> Exercise: Copy the data exactly. No line may be skipped.

> Supplied records:
————

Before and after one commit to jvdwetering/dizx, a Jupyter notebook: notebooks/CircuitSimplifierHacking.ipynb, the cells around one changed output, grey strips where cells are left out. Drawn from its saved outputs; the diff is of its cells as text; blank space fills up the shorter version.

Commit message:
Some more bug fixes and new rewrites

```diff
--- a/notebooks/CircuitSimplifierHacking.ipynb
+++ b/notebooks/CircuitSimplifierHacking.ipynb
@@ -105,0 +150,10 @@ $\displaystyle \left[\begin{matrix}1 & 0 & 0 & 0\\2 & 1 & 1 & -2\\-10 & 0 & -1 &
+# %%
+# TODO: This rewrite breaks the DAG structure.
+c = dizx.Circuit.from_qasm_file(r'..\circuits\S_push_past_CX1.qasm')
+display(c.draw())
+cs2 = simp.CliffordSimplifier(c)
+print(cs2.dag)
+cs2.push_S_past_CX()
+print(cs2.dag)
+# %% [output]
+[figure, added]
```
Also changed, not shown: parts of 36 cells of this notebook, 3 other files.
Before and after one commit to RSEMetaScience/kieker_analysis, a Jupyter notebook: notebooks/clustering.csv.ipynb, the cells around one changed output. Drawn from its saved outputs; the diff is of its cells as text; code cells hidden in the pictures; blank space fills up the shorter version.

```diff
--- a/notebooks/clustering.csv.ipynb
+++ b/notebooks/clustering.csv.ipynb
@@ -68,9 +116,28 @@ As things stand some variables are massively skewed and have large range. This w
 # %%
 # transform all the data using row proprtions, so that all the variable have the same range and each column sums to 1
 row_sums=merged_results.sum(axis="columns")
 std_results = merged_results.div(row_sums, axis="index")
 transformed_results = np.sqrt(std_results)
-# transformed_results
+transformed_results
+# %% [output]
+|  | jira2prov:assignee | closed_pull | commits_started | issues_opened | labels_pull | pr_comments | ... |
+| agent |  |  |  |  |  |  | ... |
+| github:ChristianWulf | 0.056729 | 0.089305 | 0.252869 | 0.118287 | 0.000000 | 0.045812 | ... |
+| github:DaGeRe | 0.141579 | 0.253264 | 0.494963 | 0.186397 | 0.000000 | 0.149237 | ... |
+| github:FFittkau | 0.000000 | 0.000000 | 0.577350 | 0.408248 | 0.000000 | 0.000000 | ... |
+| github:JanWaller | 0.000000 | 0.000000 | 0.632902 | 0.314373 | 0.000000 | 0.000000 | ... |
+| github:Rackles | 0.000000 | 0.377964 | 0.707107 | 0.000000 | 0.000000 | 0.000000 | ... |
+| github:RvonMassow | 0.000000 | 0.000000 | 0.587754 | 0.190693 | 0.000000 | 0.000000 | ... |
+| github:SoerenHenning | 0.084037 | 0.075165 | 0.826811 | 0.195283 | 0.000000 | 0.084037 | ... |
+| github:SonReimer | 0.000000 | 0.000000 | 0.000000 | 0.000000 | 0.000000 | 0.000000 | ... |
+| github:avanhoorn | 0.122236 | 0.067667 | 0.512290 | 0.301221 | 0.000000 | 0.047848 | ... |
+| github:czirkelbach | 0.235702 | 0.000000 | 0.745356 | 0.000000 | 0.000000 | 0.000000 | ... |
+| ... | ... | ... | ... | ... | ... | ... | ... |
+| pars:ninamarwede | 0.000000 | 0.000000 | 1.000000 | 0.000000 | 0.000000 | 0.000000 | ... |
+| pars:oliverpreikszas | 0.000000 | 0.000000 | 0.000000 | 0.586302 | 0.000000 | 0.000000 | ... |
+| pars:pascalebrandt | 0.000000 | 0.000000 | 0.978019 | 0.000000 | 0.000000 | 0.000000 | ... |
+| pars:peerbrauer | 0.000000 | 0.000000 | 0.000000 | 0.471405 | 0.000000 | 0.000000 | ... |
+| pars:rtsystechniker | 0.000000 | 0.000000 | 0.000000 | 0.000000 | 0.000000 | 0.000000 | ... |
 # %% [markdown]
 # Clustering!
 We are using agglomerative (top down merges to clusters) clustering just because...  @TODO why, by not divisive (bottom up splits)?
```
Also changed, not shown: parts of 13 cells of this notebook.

————

> Response to the exercise:
Before and after one commit to jvdwetering/dizx, a Jupyter notebook: notebooks/CircuitSimplifierHacking.ipynb, the cells around one changed output, grey strips where cells are left out. Drawn from its saved outputs; the diff is of its cells as text; blank space fills up the shorter version.

Commit message:
Some more bug fixes and new rewrites

```diff
--- a/notebooks/CircuitSimplifierHacking.ipynb
+++ b/notebooks/CircuitSimplifierHacking.ipynb
@@ -105,0 +150,10 @@ $\displaystyle \left[\begin{matrix}1 & 0 & 0 & 0\\2 & 1 & 1 & -2\\-10 & 0 & -1 &
+# %%
+# TODO: This rewrite breaks the DAG structure.
+c = dizx.Circuit.from_qasm_file(r'..\circuits\S_push_past_CX1.qasm')
+display(c.draw())
+cs2 = simp.CliffordSimplifier(c)
+print(cs2.dag)
+cs2.push_S_past_CX()
+print(cs2.dag)
+# %% [output]
+[figure, added]
```
Also changed, not shown: parts of 36 cells of this notebook, 3 other files.
Before and after one commit to RSEMetaScience/kieker_analysis, a Jupyter notebook: notebooks/clustering.csv.ipynb, the cells around one changed output. Drawn from its saved outputs; the diff is of its cells as text; code cells hidden in the pictures; blank space fills up the shorter version.

```diff
--- a/notebooks/clustering.csv.ipynb
+++ b/notebooks/clustering.csv.ipynb
@@ -68,9 +116,28 @@ As things stand some variables are massively skewed and have large range. This w
 # %%
 # transform all the data using row proprtions, so that all the variable have the same range and each column sums to 1
 row_sums=merged_results.sum(axis="columns")
 std_results = merged_results.div(row_sums, axis="index")
 transformed_results = np.sqrt(std_results)
-# transformed_results
+transformed_results
+# %% [output]
+|  | jira2prov:assignee | closed_pull | commits_started | issues_opened | labels_pull | pr_comments | ... |
+| agent |  |  |  |  |  |  | ... |
+| github:ChristianWulf | 0.056729 | 0.089305 | 0.252869 | 0.118287 | 0.000000 | 0.045812 | ... |
+| github:DaGeRe | 0.141579 | 0.253264 | 0.494963 | 0.186397 | 0.000000 | 0.149237 | ... |
+| github:FFittkau | 0.000000 | 0.000000 | 0.577350 | 0.408248 | 0.000000 | 0.000000 | ... |
+| github:JanWaller | 0.000000 | 0.000000 | 0.632902 | 0.314373 | 0.000000 | 0.000000 | ... |
+| github:Rackles | 0.000000 | 0.377964 | 0.707107 | 0.000000 | 0.000000 | 0.000000 | ... |
+| github:RvonMassow | 0.000000 | 0.000000 | 0.587754 | 0.190693 | 0.000000 | 0.000000 | ... |
+| github:SoerenHenning | 0.084037 | 0.075165 | 0.826811 | 0.195283 | 0.000000 | 0.084037 | ... |
+| github:SonReimer | 0.000000 | 0.000000 | 0.000000 | 0.000000 | 0.000000 | 0.000000 | ... |
+| github:avanhoorn | 0.122236 | 0.067667 | 0.512290 | 0.301221 | 0.000000 | 0.047848 | ... |
+| github:czirkelbach | 0.235702 | 0.000000 | 0.745356 | 0.000000 | 0.000000 | 0.000000 | ... |
+| ... | ... | ... | ... | ... | ... | ... | ... |
+| pars:ninamarwede | 0.000000 | 0.000000 | 1.000000 | 0.000000 | 0.000000 | 0.000000 | ... |
+| pars:oliverpreikszas | 0.000000 | 0.000000 | 0.000000 | 0.586302 | 0.000000 | 0.000000 | ... |
+| pars:pascalebrandt | 0.000000 | 0.000000 | 0.978019 | 0.000000 | 0.000000 | 0.000000 | ... |
+| pars:peerbrauer | 0.000000 | 0.000000 | 0.000000 | 0.471405 | 0.000000 | 0.000000 | ... |
+| pars:rtsystechniker | 0.000000 | 0.000000 | 0.000000 | 0.000000 | 0.000000 | 0.000000 | ... |
 # %% [markdown]
 # Clustering!
 We are using agglomerative (top down merges to clusters) clustering just because...  @TODO why, by not divisive (bottom up splits)?
```
Also changed, not shown: parts of 13 cells of this notebook.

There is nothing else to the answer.